Overall, there were no significant differences in either overall quality of life between women who took letrozole for 5 years and those who received placebo. Patient overall quality of life was comparable between the two groups.
The trial enrolled 1,918 postmenopausal women who had received 5 years of any of the common aromatase inhibitor therapies. Ninety percent of this group began receiving letrozole or placebo within 6 months of completing prior therapy. In our own series, our medical oncology colleagues tell us that keeping women on hormonal therapies is quite challenging given some of the side effects that women many experience.

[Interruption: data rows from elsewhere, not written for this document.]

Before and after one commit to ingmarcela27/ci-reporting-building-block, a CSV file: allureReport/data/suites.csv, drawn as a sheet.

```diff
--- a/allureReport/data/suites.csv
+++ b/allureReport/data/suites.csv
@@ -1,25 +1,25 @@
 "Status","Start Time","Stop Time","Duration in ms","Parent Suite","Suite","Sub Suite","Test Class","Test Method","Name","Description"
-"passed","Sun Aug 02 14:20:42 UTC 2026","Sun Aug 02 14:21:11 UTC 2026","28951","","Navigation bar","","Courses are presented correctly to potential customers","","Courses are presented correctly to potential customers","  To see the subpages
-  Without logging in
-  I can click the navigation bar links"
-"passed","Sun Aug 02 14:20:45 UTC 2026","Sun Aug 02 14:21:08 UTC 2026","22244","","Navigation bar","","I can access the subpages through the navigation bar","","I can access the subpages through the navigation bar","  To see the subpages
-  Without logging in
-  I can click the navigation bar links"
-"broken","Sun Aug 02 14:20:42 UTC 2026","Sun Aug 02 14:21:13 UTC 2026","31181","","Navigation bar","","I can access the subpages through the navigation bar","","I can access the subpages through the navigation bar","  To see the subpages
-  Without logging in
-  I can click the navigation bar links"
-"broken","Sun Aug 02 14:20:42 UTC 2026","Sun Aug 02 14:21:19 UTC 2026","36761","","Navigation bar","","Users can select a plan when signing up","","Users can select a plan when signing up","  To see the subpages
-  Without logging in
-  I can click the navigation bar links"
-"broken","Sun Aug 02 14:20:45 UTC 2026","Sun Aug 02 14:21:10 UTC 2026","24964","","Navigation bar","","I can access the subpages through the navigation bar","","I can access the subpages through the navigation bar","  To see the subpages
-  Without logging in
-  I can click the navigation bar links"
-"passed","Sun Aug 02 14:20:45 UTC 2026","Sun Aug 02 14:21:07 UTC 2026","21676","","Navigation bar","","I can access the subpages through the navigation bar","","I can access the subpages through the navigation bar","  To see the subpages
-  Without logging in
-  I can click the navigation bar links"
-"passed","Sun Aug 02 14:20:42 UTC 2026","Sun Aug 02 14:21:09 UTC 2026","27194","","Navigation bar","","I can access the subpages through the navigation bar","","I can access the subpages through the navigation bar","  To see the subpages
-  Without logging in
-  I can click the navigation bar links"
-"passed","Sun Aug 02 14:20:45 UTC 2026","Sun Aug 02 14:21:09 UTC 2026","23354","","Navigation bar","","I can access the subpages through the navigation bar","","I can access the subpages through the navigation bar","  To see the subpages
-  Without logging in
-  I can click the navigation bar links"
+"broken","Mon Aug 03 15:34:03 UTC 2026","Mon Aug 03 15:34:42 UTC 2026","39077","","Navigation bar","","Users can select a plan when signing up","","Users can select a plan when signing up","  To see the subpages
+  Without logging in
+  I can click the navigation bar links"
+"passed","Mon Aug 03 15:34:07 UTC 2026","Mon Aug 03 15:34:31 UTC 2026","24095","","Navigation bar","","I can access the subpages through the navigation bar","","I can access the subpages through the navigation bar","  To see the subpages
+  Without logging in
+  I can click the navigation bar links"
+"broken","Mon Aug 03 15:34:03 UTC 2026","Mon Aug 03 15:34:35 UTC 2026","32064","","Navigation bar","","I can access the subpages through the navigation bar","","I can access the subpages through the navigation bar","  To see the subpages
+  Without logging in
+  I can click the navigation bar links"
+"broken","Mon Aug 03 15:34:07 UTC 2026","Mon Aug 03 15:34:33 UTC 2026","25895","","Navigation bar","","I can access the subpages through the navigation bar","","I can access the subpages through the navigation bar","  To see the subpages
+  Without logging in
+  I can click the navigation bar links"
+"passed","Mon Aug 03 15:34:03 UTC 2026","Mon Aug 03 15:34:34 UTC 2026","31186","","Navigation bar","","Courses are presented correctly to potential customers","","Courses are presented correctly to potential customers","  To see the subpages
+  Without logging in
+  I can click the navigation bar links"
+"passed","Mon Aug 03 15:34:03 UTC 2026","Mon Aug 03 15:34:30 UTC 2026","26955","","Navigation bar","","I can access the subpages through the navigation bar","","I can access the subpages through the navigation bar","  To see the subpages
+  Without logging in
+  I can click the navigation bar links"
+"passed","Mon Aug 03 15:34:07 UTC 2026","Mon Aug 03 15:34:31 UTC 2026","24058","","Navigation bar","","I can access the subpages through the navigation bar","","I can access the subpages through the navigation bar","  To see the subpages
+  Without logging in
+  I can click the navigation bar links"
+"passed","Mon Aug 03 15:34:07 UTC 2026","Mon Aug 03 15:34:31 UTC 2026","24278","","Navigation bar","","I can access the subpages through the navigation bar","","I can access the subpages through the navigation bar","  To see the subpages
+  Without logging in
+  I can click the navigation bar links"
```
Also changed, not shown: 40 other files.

Typical symptoms of arthralgias and other menopausal-like side effects keep women from completing treatment regimens even when given statistical information that might reduce recurrence.
While the literature indicates that a serial combination of aromatase inhibitors and tamoxifen have different toxicity profiles, one must carefully choose the approach carefully in patients with any given comorbidity.3
Endometrial cancer risk versus higher degrees of bone fracture is not a pleasant choice for most patients. After undergoing so many decisions about breast imaging, surgery and reconstruction, it is understandable that many women would not want to decide on two different hormonal therapies with a possible adverse consequence. Our job as clinicians and navigators will remain to educate patients, assist with decision making, and ensure timely follow-up.
American Society of Clinical Oncology. Ten Years of Hormone Therapy Reduces Breast Cancer Recurrence Without Compromising Quality of Life. News Releases, June 5, 2016.
Goss PE, Ingle JN, Pritchard KI, et al. Extending Aromatase-Inhibitor Adjuvant Therapy to 10 Years. N Engl J Med, 2016 Jun 5.
Rydén L, Heibert Arnlind M, Vitols S, et al. Aromatase inhibitors alone or sequentially combined with tamoxifen in postmenopausal early breast cancer compared with tamoxifen or placebo - Meta-analyses on efficacy and adverse events based on randomized clinical trials. Breast, 2016 Apr;26:106-14.
Male breast cancer accounts for about 1% of all breast cancer cases in the United States, therefore it can be a shocking diagnosis. During my career as a nurse practitioner in the field of breast oncology, I have been involved in the care of only five male breast cancer cases over the last 25 years.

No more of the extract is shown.